Single or married, you have heard these words before, a secret passcode that lets you in on the mystery of marriage. I remember saying those words myself. The rest, I don’t remember.
I vaguely recall what I promised my wife in my vows, however eloquently they were spoken. I don’t remember what my best man said, what sermon the pastor preached. Arm’s length away, they spoke loud and clear; still, the words are vague in my mind. Of all things memorable on that memorable day, the wedding day, the words most memorable are “for better or worse.”
Such lack of memory, I blame on my brain. The mental engine gets easily overheated when processing events of such epic proportions, events like weddings. I also blame the woman in white. Blinded by the bride’s beauty, the groom is speechless; the world around him plunges into silence.
My world did, anyway. I was at a loss for words, at a loss for meaning too.
Don’t get me wrong. I meant what I said, every word of it. But although my lips grasped the vows, my brain did not yet understand their meaning. The existential significance of the promises I made that day was hidden from me, concealed behind the glare of visual appearances. Marriage vows, spoken intentionally, were understood superficially.
At the moment, all I could think of was the world in front of me. Back then it was a “better” world, filled with the “better” parts: the you may kiss your bride part, the honeymoon part, the healthy part, and the happily ever after part. Back then, I also had a choice: better or worse.
Four years later, I didn’t.

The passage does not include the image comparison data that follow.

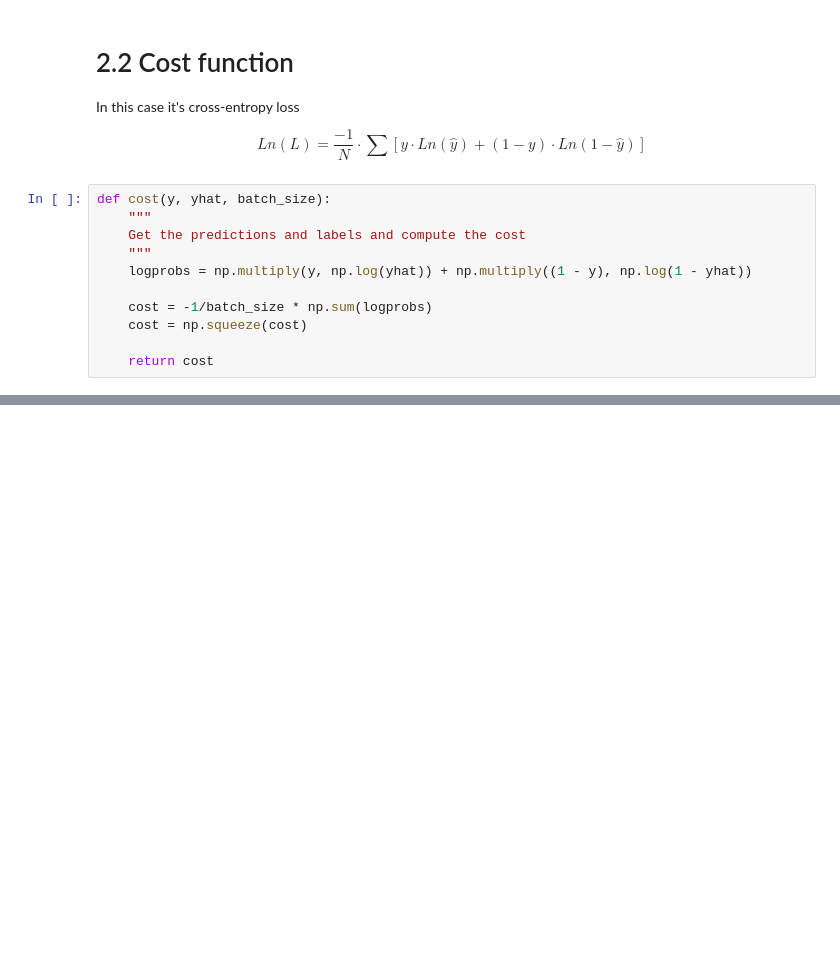
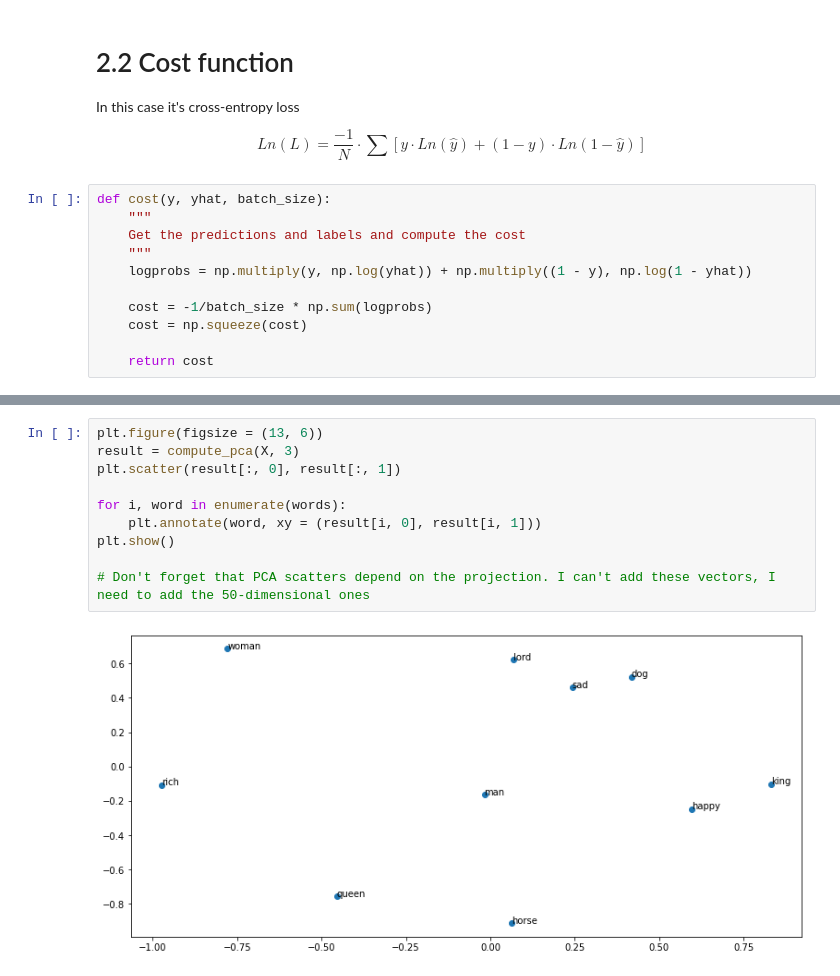
Before and after one commit to DrAlexSanz/NLP-SPEC-C2, a Jupyter notebook: W4/Assignment_4.ipynb, the cells around one changed output, grey strips where cells are left out. Drawn from its saved outputs; the diff is of its cells as text; blank space fills up the shorter version.

```diff
--- a/W4/Assignment_4.ipynb
+++ b/W4/Assignment_4.ipynb
@@ -337,0 +559,12 @@ def cost(y, yhat, batch_size):
+# %%
+plt.figure(figsize = (13, 6))
+result = compute_pca(X, 3)
+plt.scatter(result[:, 0], result[:, 1])
+
+for i, word in enumerate(words):
+    plt.annotate(word, xy = (result[i, 0], result[i, 1]))
+plt.show()
+
+# Don't forget that PCA scatters depend on the projection. I can't add these vectors, I need to add the 50-dimensional ones
+# %% [output]
+[figure, added]
```
Also changed, not shown: parts of 12 cells of this notebook.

When my wife and I lost our daughter, it was the “worst” day of our lives. The world plunged into silence, leaving us at a loss for words, at a loss for meaning. I cannot describe that overwhelming sense of despair, that subduing sense of hopelessness. It made the air heavy, difficult to breathe. There was nothing to make things any easier, or happier, or “better.” No amount of words, or hugs, or prayers was enough to ease the pain of loss.

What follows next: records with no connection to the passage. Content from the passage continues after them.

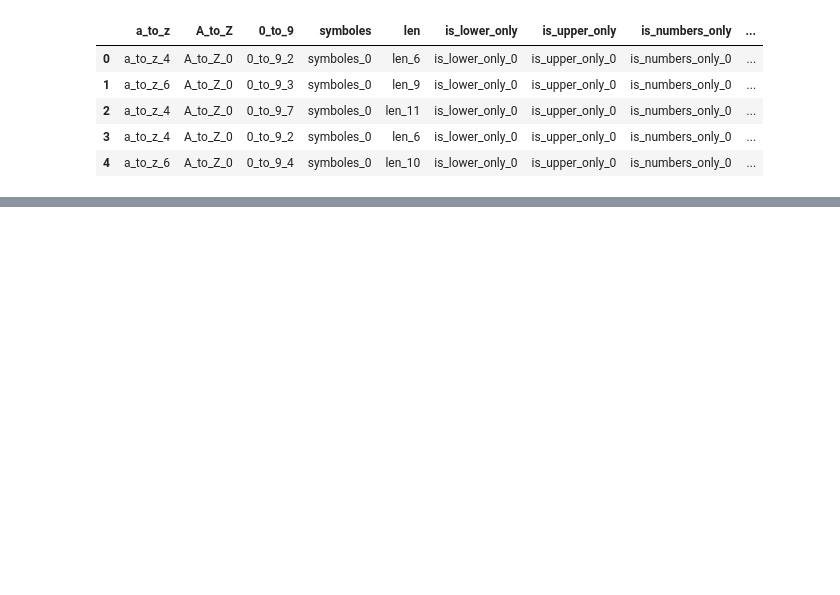
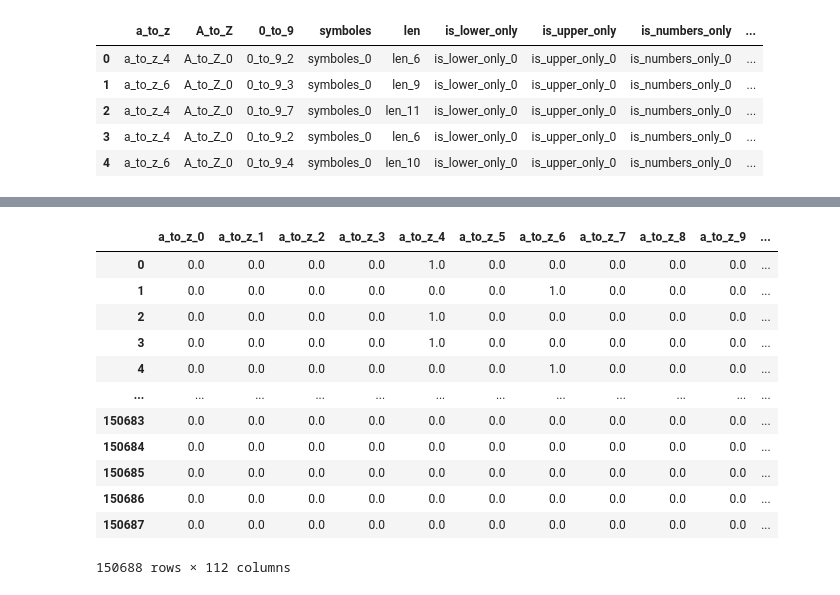
Before and after one commit to sandu9618/FIM-Password-Strength, a Jupyter notebook: apriori_lib.ipynb, the cells around one changed output, grey strips where cells are left out. Saved outputs shown, nothing was run; the diff lists cells and outputs as text; code cells hidden in the pictures; blank space fills up the shorter version.

```diff
--- a/apriori_lib.ipynb
+++ b/apriori_lib.ipynb
@@ -73,9 +51,6 @@ for col in cols:
     if 'is_' in col:
         counts = 2
     if 'str' in col:
-        counts = 5
+        counts = 6
     for i in range(counts):
         featureList.append(col+'_'+str(i))
-
-oneHotEncodedDF = pd.DataFrame(functions.oneHot(rules,featureList), columns=featureList)
-oneHotEncodedDF.to_csv(define_.Train_G5_ENCODED)
@@ -92,0 +86,2 @@ Index(['a_to_z_0', 'a_to_z_1', 'a_to_z_2', 'a_to_z_3', 'a_to_z_4', 'a_to_z_5',
+# %%
+oneHotEncodedDF = pd.DataFrame(functions.oneHotDataSet(dataSet,featureList), columns=featureList)
@@ -92,0 +108,16 @@ Index(['a_to_z_0', 'a_to_z_1', 'a_to_z_2', 'a_to_z_3', 'a_to_z_4', 'a_to_z_5',
+# %%
+oneHotEncodedDF
+# %% [output]
+|  | a_to_z_0 | a_to_z_1 | a_to_z_2 | a_to_z_3 | a_to_z_4 | a_to_z_5 | a_to_z_6 | a_to_z_7 | a_to_z_8 | a_to_z_9 | ... |
+| 0 | 0.0 | 0.0 | 0.0 | 0.0 | 1.0 | 0.0 | 0.0 | 0.0 | 0.0 | 0.0 | ... |
+| 1 | 0.0 | 0.0 | 0.0 | 0.0 | 0.0 | 0.0 | 1.0 | 0.0 | 0.0 | 0.0 | ... |
+| 2 | 0.0 | 0.0 | 0.0 | 0.0 | 1.0 | 0.0 | 0.0 | 0.0 | 0.0 | 0.0 | ... |
+| 3 | 0.0 | 0.0 | 0.0 | 0.0 | 1.0 | 0.0 | 0.0 | 0.0 | 0.0 | 0.0 | ... |
+| 4 | 0.0 | 0.0 | 0.0 | 0.0 | 0.0 | 0.0 | 1.0 | 0.0 | 0.0 | 0.0 | ... |
+| ... | ... | ... | ... | ... | ... | ... | ... | ... | ... | ... | ... |
+| 150683 | 0.0 | 0.0 | 0.0 | 0.0 | 0.0 | 0.0 | 0.0 | 0.0 | 0.0 | 0.0 | ... |
+| 150684 | 0.0 | 0.0 | 0.0 | 0.0 | 0.0 | 0.0 | 0.0 | 0.0 | 0.0 | 0.0 | ... |
+| 150685 | 0.0 | 0.0 | 0.0 | 0.0 | 0.0 | 0.0 | 0.0 | 0.0 | 0.0 | 0.0 | ... |
+| 150686 | 0.0 | 0.0 | 0.0 | 0.0 | 0.0 | 0.0 | 0.0 | 0.0 | 0.0 | 0.0 | ... |
+| 150687 | 0.0 | 0.0 | 0.0 | 0.0 | 0.0 | 0.0 | 0.0 | 0.0 | 0.0 | 0.0 | ... |
+150688 rows × 112 columns
```
Also changed, not shown: parts of 15 cells of this notebook.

Loss—the worst feeling of all.
The experience was disorienting, leaving us confused, out of touch with reality. Our brains were trying hard to process the feeling of absence but unsuccessful. Our bodies suspended, no solid ground under our feet. We were floating down the river of tragic circumstances, going with the flow, not knowing where it was taking us. We didn’t resist it either; I think we were too tired.
The feeling of loss put a strain on our relationship, an invisible pressure, yet one that could be tangibly felt whenever conflict arose and misunderstanding followed. We had to work extra hard to maintain intimacy, both emotional and physical. One day it felt better; the next, worse than the day before.

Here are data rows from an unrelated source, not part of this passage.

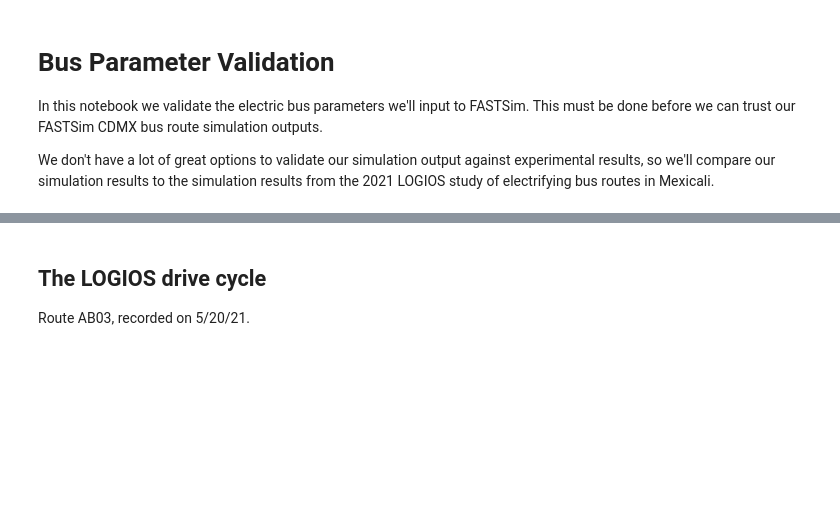
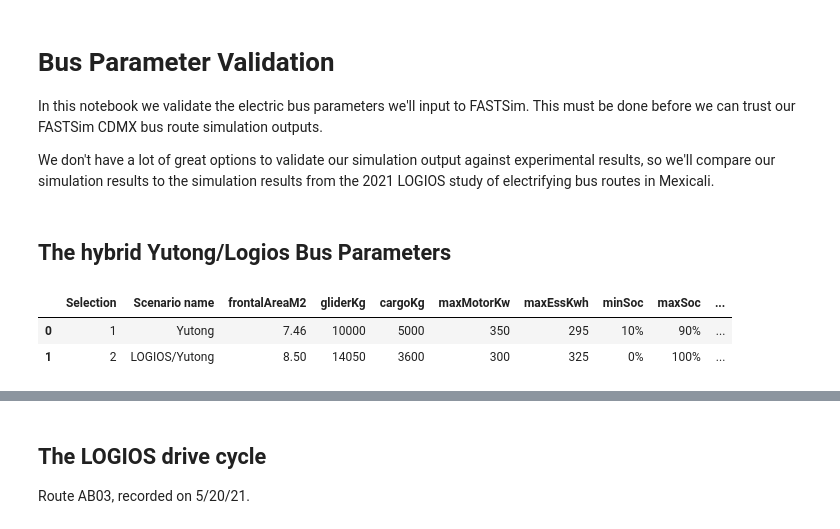
Before and after one commit to RESET-Lab/TransitBusSimulation, a Jupyter notebook: FASTSim Simulation/Bus Parameter Validation.ipynb, the cells around one changed output, grey strips where cells are left out. Drawn from its saved outputs; the diff is of its cells as text; code cells hidden in the pictures; blank space fills up the shorter version.

```diff
--- a/FASTSim Simulation/Bus Parameter Validation.ipynb
+++ b/FASTSim Simulation/Bus Parameter Validation.ipynb
@@ -17,0 +18,17 @@ from fastsim import simdrive, vehicle, cycle
+# %% [markdown]
+## The hybrid Yutong/Logios Bus Parameters
+# %%
+# Highlight the parameter differences between the yutong bus parameters and the newer
+# parameters we're using to approximate the buses used by LOGIOS in their report.
+vehicles_df = pd.read_csv(Path('./bus.csv'))
+yutong = vehicles_df.iloc[0]
+logios = vehicles_df.iloc[1]
+diff_cols = []
+for i in range(len(yutong)):
+    if (yutong[i] != logios[i]) and not pd.isnull(yutong[i]):
+        diff_cols.append(yutong.index[i])
+vehicles_df.filter(diff_cols)
+# %% [output]
+|  | Selection | Scenario name | frontalAreaM2 | gliderKg | cargoKg | maxMotorKw | maxEssKwh | minSoc | maxSoc | ... |
+| 0 | 1 | Yutong | 7.46 | 10000 | 5000 | 350 | 295 | 10% | 90% | ... |
+| 1 | 2 | LOGIOS/Yutong | 8.50 | 14050 | 3600 | 300 | 325 | 0% | 100% | ... |
```
Also changed, not shown: parts of 15 cells of this notebook, 2 other files.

I was grieving on my own, hurting alone. Like a lone wolf, wounded in the battle, I retreated deep into the woods, to bleed, to lick my wounds. I would withdraw inside, back outside, then inside again.
I had a hard time communicating my feelings to my wife. Sometimes I didn’t want to; often, I didn’t know how to. Sharing emotions wasn’t my “thing”; it was too awkward, too painful—I had no desire to inflict any more pain than there was already.
It took some time, some sweat and tears, to begin to open up. With the help of words, I gave shape to that formless mess of thoughts and feelings inside. Those were the feelings of despair, the thoughts of shattered dreams, of unanswered questions. Those are the feelings that make you sick, ideas that make you feel depressed. The worst kinds of feelings.
Then one day I felt heard, understood. I felt felt. The next day, I didn’t–my wife was hurting too, some days worse than others. Both of us were hurting, bleeding, screaming.
Alone and together, we were at our worst.
But as the two of us listened, felt and held each other, the cloud of resentment slowly dissipated. And although the pain of loss didn’t go away, it was the pain that brought us closer to each other. It was the pain that knit us tighter than we were before.
Today we know the meaning of the vows, that promise of a lifetime: “for better or worse.” We had the chance to experience the better part and had the privilege to taste the other part. We were joined together, both through those sacred words and through the silence of our common loss. Together we were broken, together mended.
For better, not for worse.